Hirschprung’s has been a lifelong challenge.
Luckily I don’t remember the varying hospitalizations that I had when I was very young. As a boy I remember making sure I was always in close proximity to a bathroom, trying to find a “private” bathroom so I would not be disturbed or ridiculed, hoping I would not suffer any leakage, dealing with gas pains and a bloated belly, having an extra pair of underwear, concerned about flatulence, stress over how a certain meal would affect me, having a restricted diet and not enjoying things like chocolate, hoping that I would not have an accident at a sleepover, not wanting to take off my shirt and reveal a scar that went across my belly.
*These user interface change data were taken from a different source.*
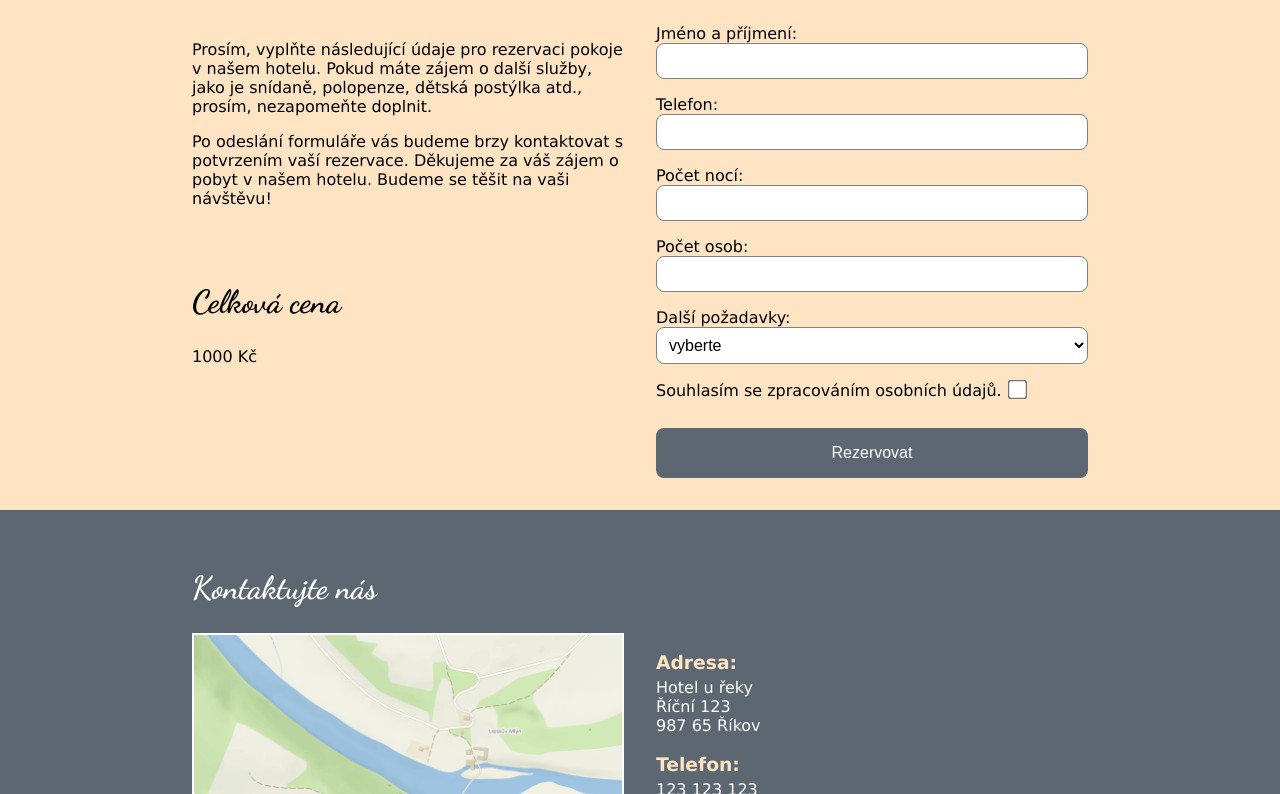
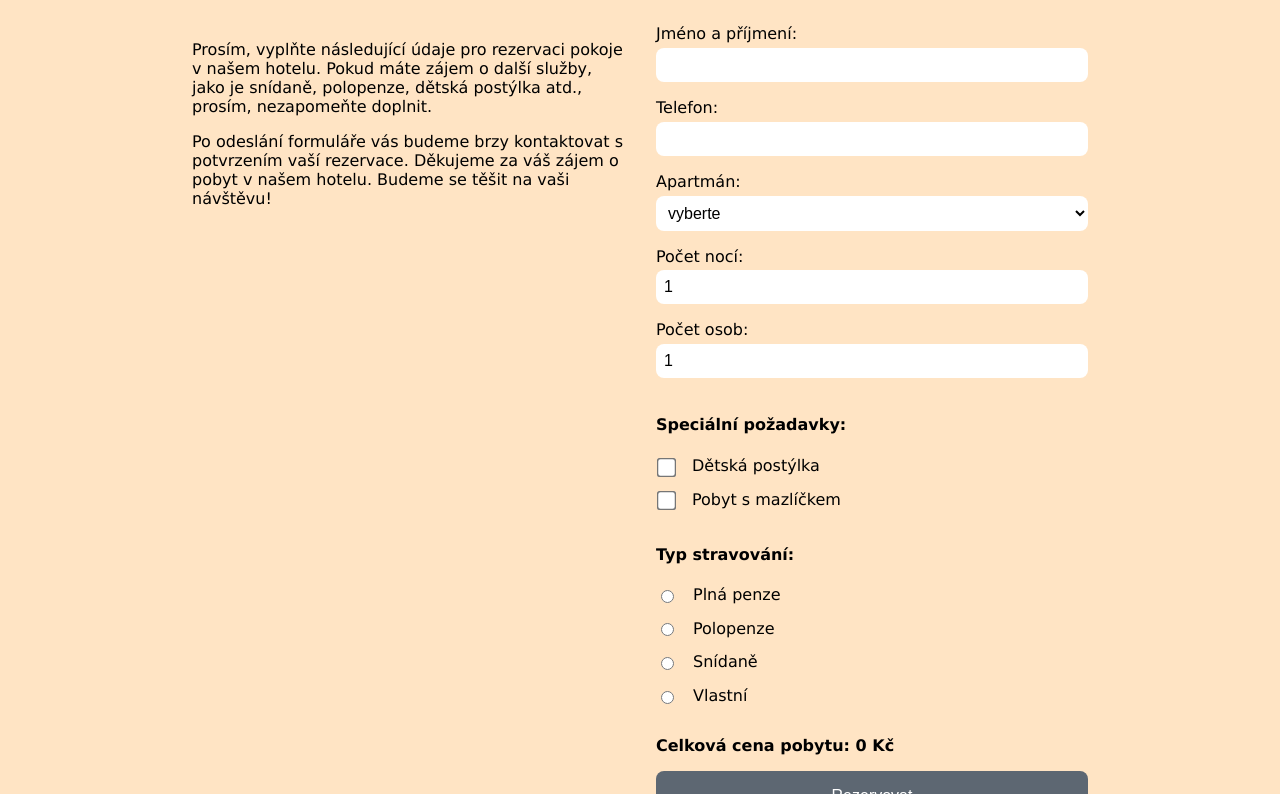
Before and after one commit to icirova/hotel-lovecky-zamecek, a React (Vite) app: page / in a window 1280 px wide. Shown: the part 1006-1800 px from the top of the page. Built offline with nearby package versions, Linux system fonts and the light colour scheme; no server answers; a web font is replaced by a local one.

Commit message:
výpočet celkové částky za ubytování

```diff
--- a/src/components/OrderForm/OrderForm.css
+++ b/src/components/OrderForm/OrderForm.css
@@ -1,4 +1,3 @@
-
 
 
 .form-fields {
@@ -12,28 +11,48 @@
   .field-input {
     justify-self: left;
     margin-bottom: 1rem;
+    margin-top: 0.3rem;
   }
 
   .field-label {
     justify-self: right;
+
   }
 
   input[type="text"],
   input[type="number"],
   input[type="date"],
-  input[type="email"],
+  /* input[type="email"], */
   input[type="tel"],
   select {
     font-size: 1rem;
     background-color: white;
     padding: 0.5rem;
     border-radius: 0.5rem;
-    border: 1px solid gray;
+    border: none;
     width: 100%;
+    outline: none;
+  }
+
+  input[type="text"]:focus,
+  input[type="number"]:focus,
+  input[type="date"]:focus,
+  /* input[type="email"], */
+  input[type="tel"]:focus,
+  select:focus{
+    outline: 2px solid gray;
   }
 
   input[type="checkbox"] {
     transform: scale(1.5);
+
+  }
+
+  .check-item {
+    display: flex;
+    flex-direction: row-reverse;
+    justify-content: start;
+    gap: 1rem;
   }
 
   button {
--- a/src/components/OrderForm/OrderForm.jsx
+++ b/src/components/OrderForm/OrderForm.jsx
@@ -1,7 +1,27 @@
 import "./OrderForm.css";
 import { OrderSummary } from '../../components/OrderSummary/OrderSummary';
+import { useState } from "react";
 
 export const OrderForm = () => {
+
+  const [apartment, setApartment] = useState("")
+  const [numNights, setNumNights] = useState(1)
+  const [numGuests, setNumGuests] = useState(1)
+  const [catering, setCatering] = useState("")
+  const [crib, setCrib] = useState("")
+  const [pet, setPet] = useState("")
+
+  const handleChange = (event) => {
+    const {id, checked} = event.target
+
+    switch(id){
+      case "check1": setCrib(checked ? event.target.value : ""); break;
+      case "check2": setPet(checked ? event.target.value : ""); break;
+    }
+
+    setCatering(checked ? event.target.value : "")
+  }
+
   const handleClick = () => {
     alert("Vaše rezervace byla odeslána");
   };
@@ -14,9 +34,6 @@ export const OrderForm = () => {
           <div className="column">
             <p>Prosím, vyplňte následující údaje pro rezervaci pokoje v našem hotelu. Pokud máte zájem o další služby, jako je snídaně, polopenze, dětská postýlka atd., prosím, nezapomeňte doplnit.</p>
             <p>Po odeslání formuláře vás budeme brzy kontaktovat s potvrzením vaší rezervace. Děkujeme za váš zájem o pobyt v našem hotelu. Budeme se těšit na vaši návštěvu!</p>
-
-            <OrderSummary />
-
           </div>
 
           <form>
@@ -29,42 +46,92 @@ export const OrderForm = () => {
               <label htmlFor="field2" className="field-label">
                 Telefon:
               </label>
-              <input id="field2" className="field-input" type="text" />
+              <input id="field2" className="field-input" type="tel" />
+
+              <label htmlFor="select select--apartment" className="field-label">
+                Apartmán:
+              </label>
+              <select id="select-apartment" className="field-input" value={apartment} onChange={(event) => setApartment(event.target.value)}>
+                <option value={""}>vyberte</option>
+                <option value={450}>Lesní apartmán</option>
+                <option value={700}>Medvědí apartmán</option>
+                <option value={1200}>Lovecký apartmán</option>
+                <option value={2500}>Vévodův apartmán</option>
+              </select>
 
               <label htmlFor="field1" className="field-label">
                 Počet nocí:
               </label>
-              <input id="field1" className="field-input" type="text" />
+              <input id="field1" className="field-input" type="number"  value={numNights} onChange={(event) => setNumNights(event.target.value)}/>
 
               <label htmlFor="field2" className="field-label">
                 Počet osob:
               </label>
-              <input id="field2" className="field-input" type="text" />
+              <input id="field2" className="field-input" type="number" value={numGuests} onChange={(event) => setNumGuests(event.target.value)} />
 
-              <label htmlFor="select" className="field-label">
-                Další požadavky:
-              </label>
-              <select id="select" className="field-input">
-                <option>vyberte</option>
-                <option>dětská postýlka</option>
-                <option>pobyt s mazlíčkem</option>
-                <option>snídaně</option>
-                <option>polopenze</option>
-                <option>plná penze</option>
-                <option>čerstvé květiny na pokoj</option>
-              </select>
+                <div className="special-requests">
+                  <h4>Speciální požadavky:</h4>
+                  <div className="check-item">
+                    <label htmlFor="check1" className="field-label" >
+                      Dětská postýlka{""}
+                    </label>
+                    <input id="check1" className="field-input" type="checkbox" value={0.5} onChange={handleChange}/>
+                  </div>
 
-              <label htmlFor="check1" className="field-label">
-                Souhlasím se zpracováním osobních údajů.{" "}
-              </label>
-              <input id="check1" className="field-input" type="checkbox" />
+                  <div className="check-item">
+                    <label htmlFor="check2" className="field-label">
+                      Pobyt s mazlíčkem{``}
+                    </label>
+                    <input id="check2" className="field-input" type="checkbox" value={0.25} onChange={handleChange}/>
+                  </div>
+
+                  <h4>Typ stravování: </h4>
+
+                  <div className="check-item">
+                    <label htmlFor="radio1" className="field-label">
+                      Plná penze{``}
+                    </label>
+                    <input id="radio1" className="field-input" type="radio" name="catering" value={950} onChange={handleChange} />
+                  </div>
+
+                  <div className="check-item">
+                    <label htmlFor="radio2" className="field-label">
+                      Polopenze{``}
+                    </label>
+                    <input id="radio2" className="field-input" type="radio" name="catering" value={450} onChange={handleChange}/>
+                  </div>
+
+                  <div className="check-item">
+                    <label htmlFor="radio3" className="field-label">
+                      Snídaně{``}
+                    </label>
+                    <input id="radio3" className="field-input" type="radio" name="catering" value={150} onChange={handleChange} />
+                  </div>
+
+                  <div className="check-item">
+                    <label htmlFor="radio4" className="field-label">
+                      Vlastní{``}
+                    </label>
+                    <input id="radio4" className="field-input" type="radio" name="catering" value={''} onChange={handleChange} />
+                  </div>
+
+                </div>
+
             </div>
 
-
+            <OrderSummary
+              numNights={numNights}
+              numGuests={numGuests}
+              apartment={apartment}
+              catering={catering}
+              crib={crib}
+              pet={pet}
+            />
 
             <button className="wide" onClick={handleClick}>
               Rezervovat{" "}
             </button>
+
           </form>
         </div>
       </div>
--- a/src/components/OrderSummary/OrderSummary.css
+++ b/src/components/OrderSummary/OrderSummary.css
@@ -0,0 +1,3 @@
+.summary {
+    font-weight: bold;
+}
--- a/src/components/OrderSummary/OrderSummary.jsx
+++ b/src/components/OrderSummary/OrderSummary.jsx
@@ -1,14 +1,27 @@
+import { useEffect, useState } from "react"
 import "./OrderSummary.css"
 
-export const OrderSummary = () => {
-  return <section className="light">
+export const OrderSummary = ({numNights, numGuests, apartment, catering, crib, pet }) => {
 
+  const [price, setPrice] = useState("")
 
-      <h2>Celková cena</h2>
-      <p>
-        1000 Kč
-      </p>
+   useEffect (
+    () => {
 
+      const getPrize =  () => {
+        const basePrice = apartment * numNights * numGuests
+        const cribPrice = crib * apartment * numNights
+        const petPrice = pet * apartment * numNights
+        const cateringPrice = catering * numNights * numGuests
+        const totalPrice = basePrice + cribPrice + petPrice + cateringPrice
+        setPrice(totalPrice)
+      }
+      getPrize()
 
-  </section>
+    }, [numNights, numGuests, apartment,catering, crib, pet]
+   );
+
+  return <div className="summary-container">
+    <p className="summary">Celková cena pobytu: {price} Kč</p>
+  </div>
 }
```
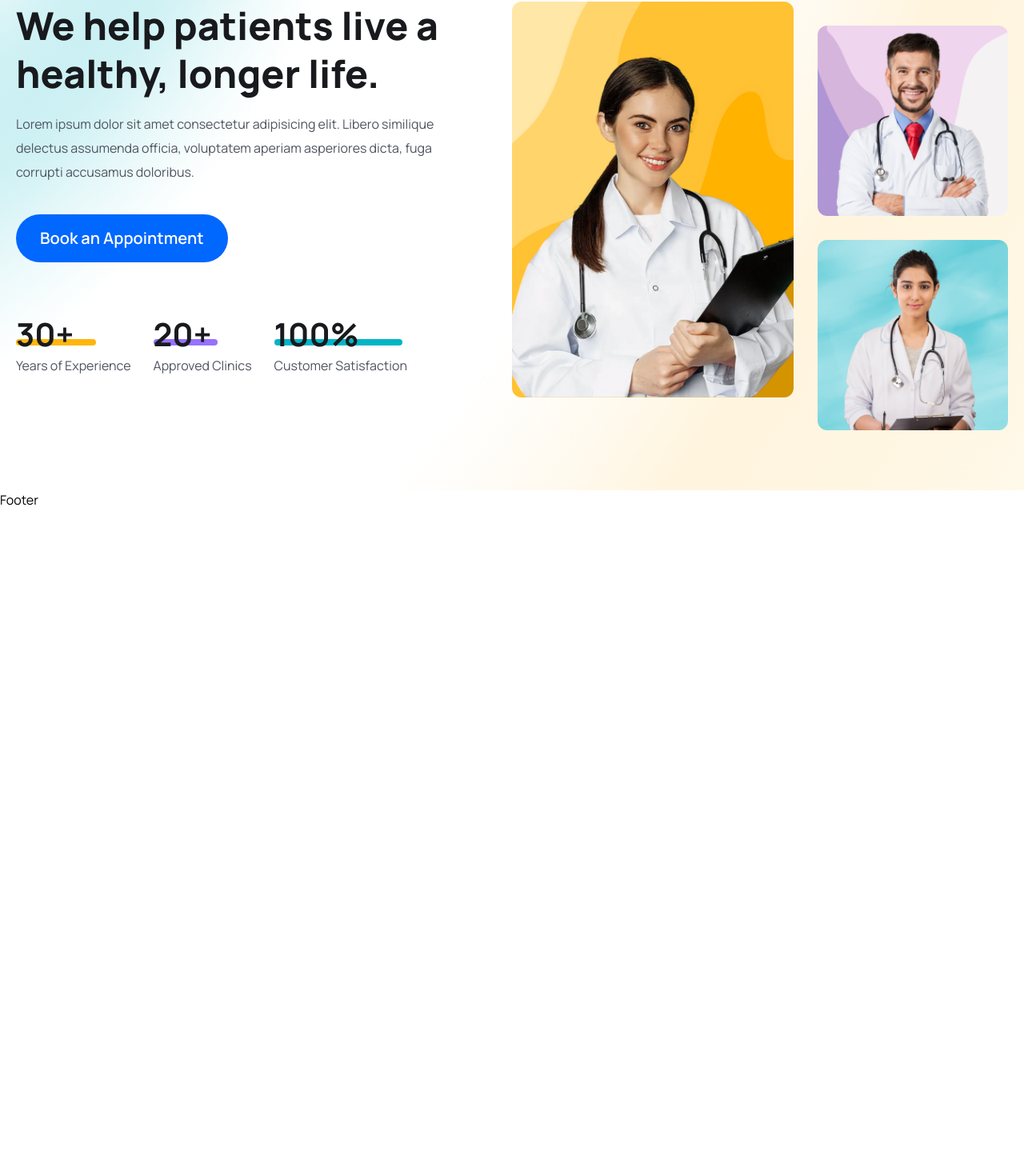
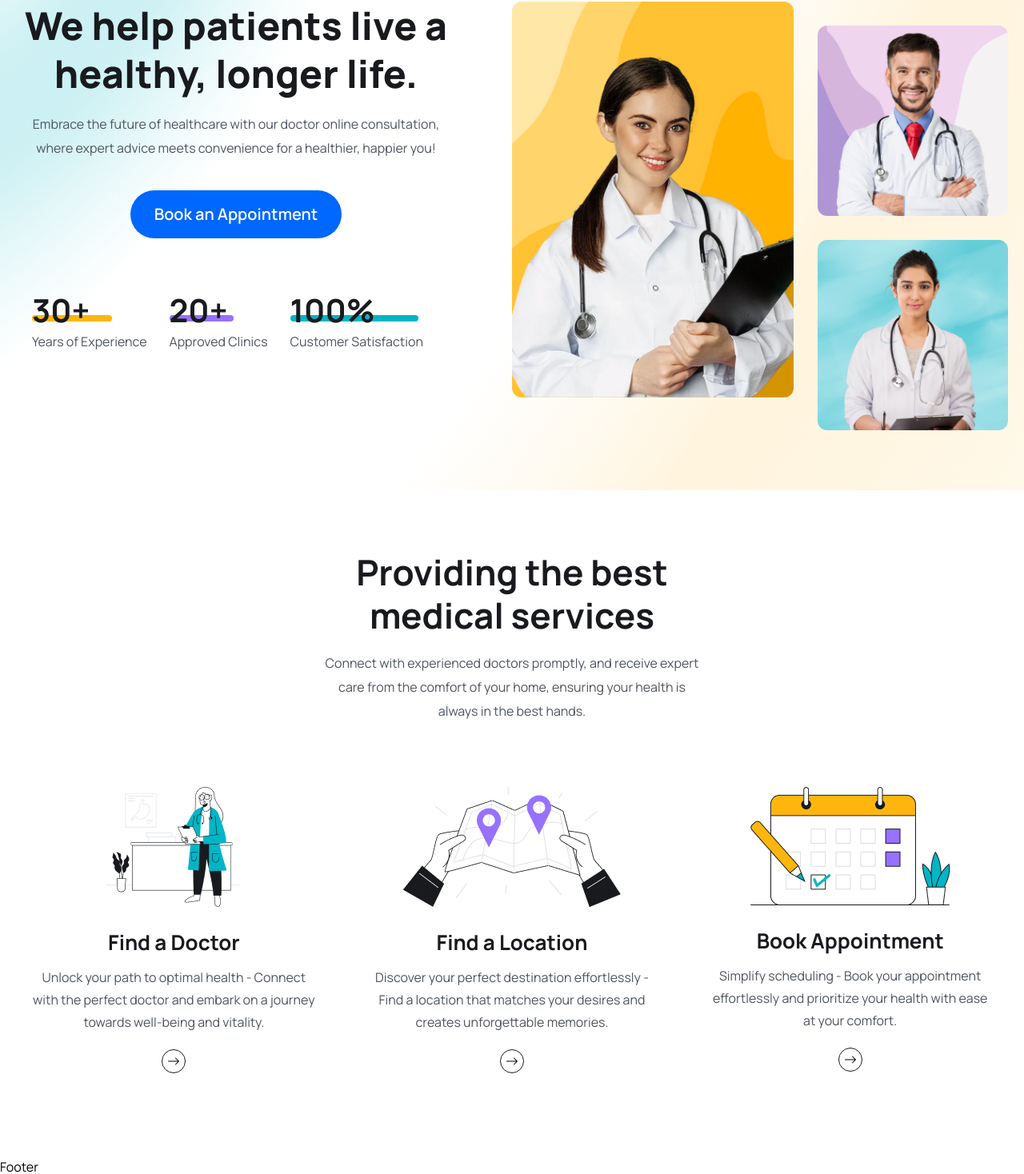
Before and after one commit to aashish-dhiman/MedConnect, a React (Vite) app in the folder frontend/: page / in a window 1280 px wide. Shown: the part 128-1596 px from the top of the page at 80% size. Before the commit the page ends 800 px from the top, so only its background shows below. Built offline with nearby package versions, Linux system fonts and the light colour scheme.

Commit message:
addded cards components

```diff
--- a/frontend/src/pages/Home.jsx
+++ b/frontend/src/pages/Home.jsx
@@ -1,9 +1,38 @@
-import React from "react";
+// import React from "react";
 import heroImg01 from "../assets/images/heroImg01.png";
 import heroImg02 from "../assets/images/heroImg02.png";
 import heroImg03 from "../assets/images/heroImg03.png";
+import icon01 from "../assets/images/icon01.png";
+import icon02 from "../assets/images/icon02.png";
+import icon03 from "../assets/images/icon03.png";
+
+import Card from "./modals/card";
 
 const Home = () => {
+    const cardItem = [
+        {
+            img: icon01,
+            heading: "Find a Doctor",
+            content:
+                "Unlock your path to optimal health - Connect with the perfect doctor and embark on a journey towards well-being and vitality.",
+            linkTo: "/doctors",
+        },
+        {
+            img: icon02,
+            heading: "Find a Location",
+            content:
+                "Discover your perfect destination effortlessly - Find a location that matches your desires and creates unforgettable memories.",
+            linkTo: "/doctors",
+        },
+        {
+            img: icon03,
+            heading: "Book Appointment",
+            content:
+                "Simplify scheduling - Book your appointment effortlessly and prioritize your health with ease at your comfort.",
+            linkTo: "/doctors",
+        },
+    ];
+
     return (
         <>
             {/* ===================== hero section ==================== */}
@@ -12,17 +41,16 @@ const Home = () => {
                     <div className="flex flex-col md:flex-row lg:flex-row gap-[70px] justify-between">
                         {/* ================= hero content ==================== */}
                         <div>
-                            <div className="lg:w-[550px] md:w-[480px] sm:w-full">
+                            <div className="lg:w-[550px] md:w-[480px] sm:w-full text-center ">
                                 <h1 className="text-[34px] leading-[40px] text-headingColor font-[800] md:text-[48px]  md:leading-[60px]">
                                     We help patients live a healthy, longer
                                     life.
                                 </h1>
                                 <p className="text__para">
-                                    Lorem ipsum dolor sit amet consectetur
-                                    adipisicing elit. Libero similique delectus
-                                    assumenda officia, voluptatem aperiam
-                                    asperiores dicta, fuga corrupti accusamus
-                                    doloribus.
+                                    Embrace the future of healthcare with our
+                                    doctor online consultation, where expert
+                                    advice meets convenience for a healthier,
+                                    happier you!
                                 </p>
 
                                 <button className="btn btn__hover sm:text-[20px] ">
@@ -31,7 +59,7 @@ const Home = () => {
                             </div>
 
                             {/* ============ hero counter ========= */}
-                            <div className="mt-[30px] lg:mt-[70px] flex flex-col md:flex-row lg:flex-row items-start gap-5 lg:gap-7">
+                            <div className="mt-[30px] lg:mt-[70px] flex flex-col md:flex-row lg:flex-row items-start gap-5 lg:gap-7 ml-[20px]">
                                 <div>
                                     <h2 className=" text-[30px] leading-10 lg:text-[40px] font-[700] text-headingColor ">
                                         30+
@@ -88,6 +116,29 @@ const Home = () => {
                 </div>
             </section>
             {/* ===================== hero section end==================== */}
+
+            {/* ============== Cards components start ============== */}
+            <section>
+                <div className="container">
+                    <div className=" md:w-[470px] mx-auto ">
+                        <h2 className=" heading text-center ">
+                            Providing the best medical services
+                        </h2>
+                        <p className="text__para text-center">
+                            Connect with experienced doctors promptly, and
+                            receive expert care from the comfort of your home,
+                            ensuring your health is always in the best hands.
+                        </p>
+                    </div>
+
+                    <div className=" grid grid-cols-1 md:grid-cols-3 lg:grid-cols-3 gap-5 lg:gap-7 mt-[30px] lg:mt-[50px] ">
+                        {cardItem.map((item, index) => {
+                            return <Card key={index} {...item} />;
+                        })}
+                    </div>
+                </div>
+            </section>
+            {/* ================== cards components ends ============== */}
         </>
     );
 };
--- /dev/null
+++ b/frontend/src/pages/modals/card.jsx
@@ -0,0 +1,39 @@
+import PropTypes from "prop-types";
+import { BsArrowRight } from "react-icons/bs";
+import { Link } from "react-router-dom";
+
+const Card = (props) => {
+    return (
+        <div className=" py-[30px] px-5 ">
+            <div className="flex items-center justify-center">
+                <img src={props.img} alt="icon" />
+            </div>
+
+            <div className="mt-[30px]">
+                <h2 className=" text-[26px] leading-7 text-headingColor font-[700] text-center ">
+                    {props.heading}
+                </h2>
+                <p className=" text-[16px] leading-7 text-textColor font-[400] mt-4 text-center ">
+                    {props.content}
+                </p>
+
+                <Link
+                    to={props.linkTo}
+                    className=" w-[30px] h-[30px] rounded-full border border-solid border-[#181A1E] mt-[20px] mx-auto flex items-center justify-center group hover:bg-primaryColor hover:border-none "
+                >
+                    <BsArrowRight className="group-hover:text-white w-6 group-hover:scale-[0.9] transition-all " />
+                </Link>
+            </div>
+        </div>
+    );
+};
+
+// Define the prop types for the Card component
+Card.propTypes = {
+    img: PropTypes.string.isRequired,
+    heading: PropTypes.string.isRequired,
+    content: PropTypes.string.isRequired,
+    linkTo: PropTypes.string.isRequired,
+};
+
+export default Card;
```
Many of these concerns have continued to some extent into adulthood.
I’m sure that it’s devastating for a parent to have a child that is diagnosed with Hirschprung’s.
As a society the goal is to provide our children with a life better than our own. We wonder about the challenges our child will face when diagnosed with Hirschprung’s disease. I’m sure all of the parents reading this will ensure that their child gets the best medical treatment in addition to providing a nurturing and understanding environment at home. That’s all a parent can do and it’s enough. My only advice is not to allow your child to wallow in self-pity or defer any of his activities or dreams. Hirschprung’s is just another challenge that your child will face and triumph in his lifetime. It’s not something that will impact his and your hopes and dreams.